# Data to examine

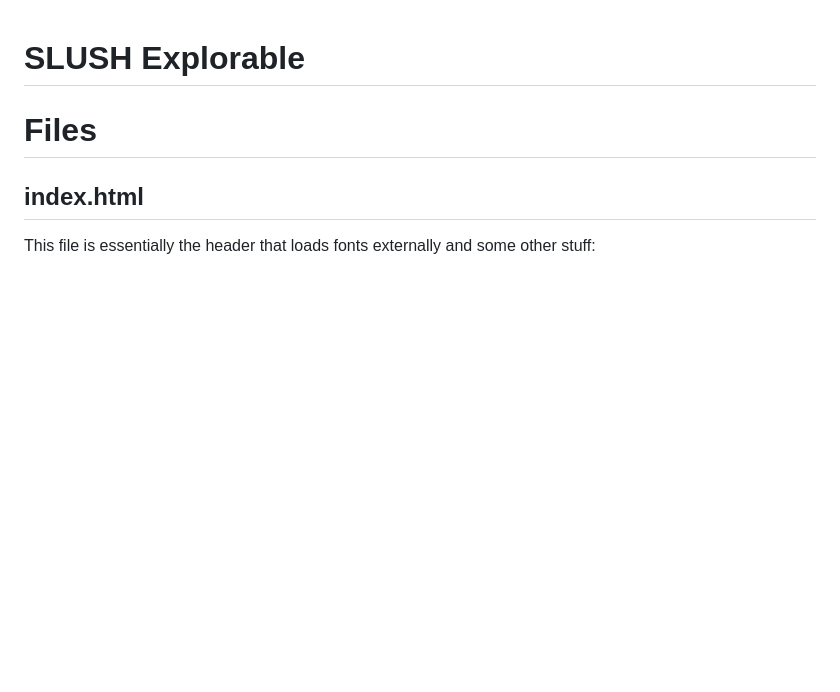
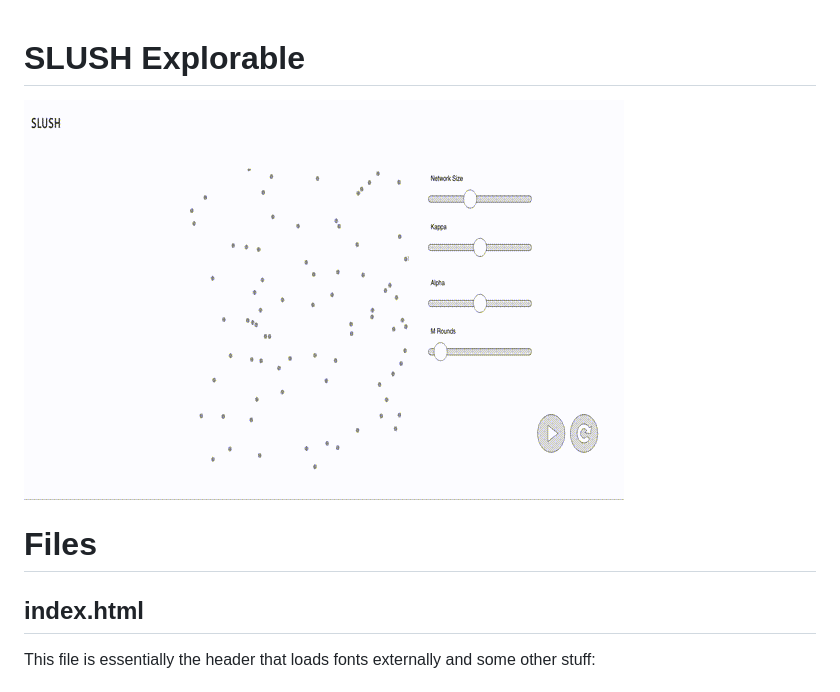
Before and after one commit to bigmug/ava_explorable, a Markdown page: README.md, the part around the change. Rendered like a GitHub page; pictures changed too: slush.gif (added); blank space fills up the shorter version.

Commit message:
adding gif of the slush simulation

```diff
--- a/README.md
+++ b/README.md
@@ -1,4 +1,6 @@
 # SLUSH Explorable
+
+![](slush.gif)
 
 # Files
 
```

# Problem statement
What's needed is every line above, retyped exactly and free of pictures.

# Output of the task
Before and after one commit to bigmug/ava_explorable, a Markdown page: README.md, the part around the change. Rendered like a GitHub page; pictures changed too: slush.gif (added); blank space fills up the shorter version.

Commit message:
adding gif of the slush simulation

```diff
--- a/README.md
+++ b/README.md
@@ -1,4 +1,6 @@
 # SLUSH Explorable
+
+![](slush.gif)
 
 # Files
 
```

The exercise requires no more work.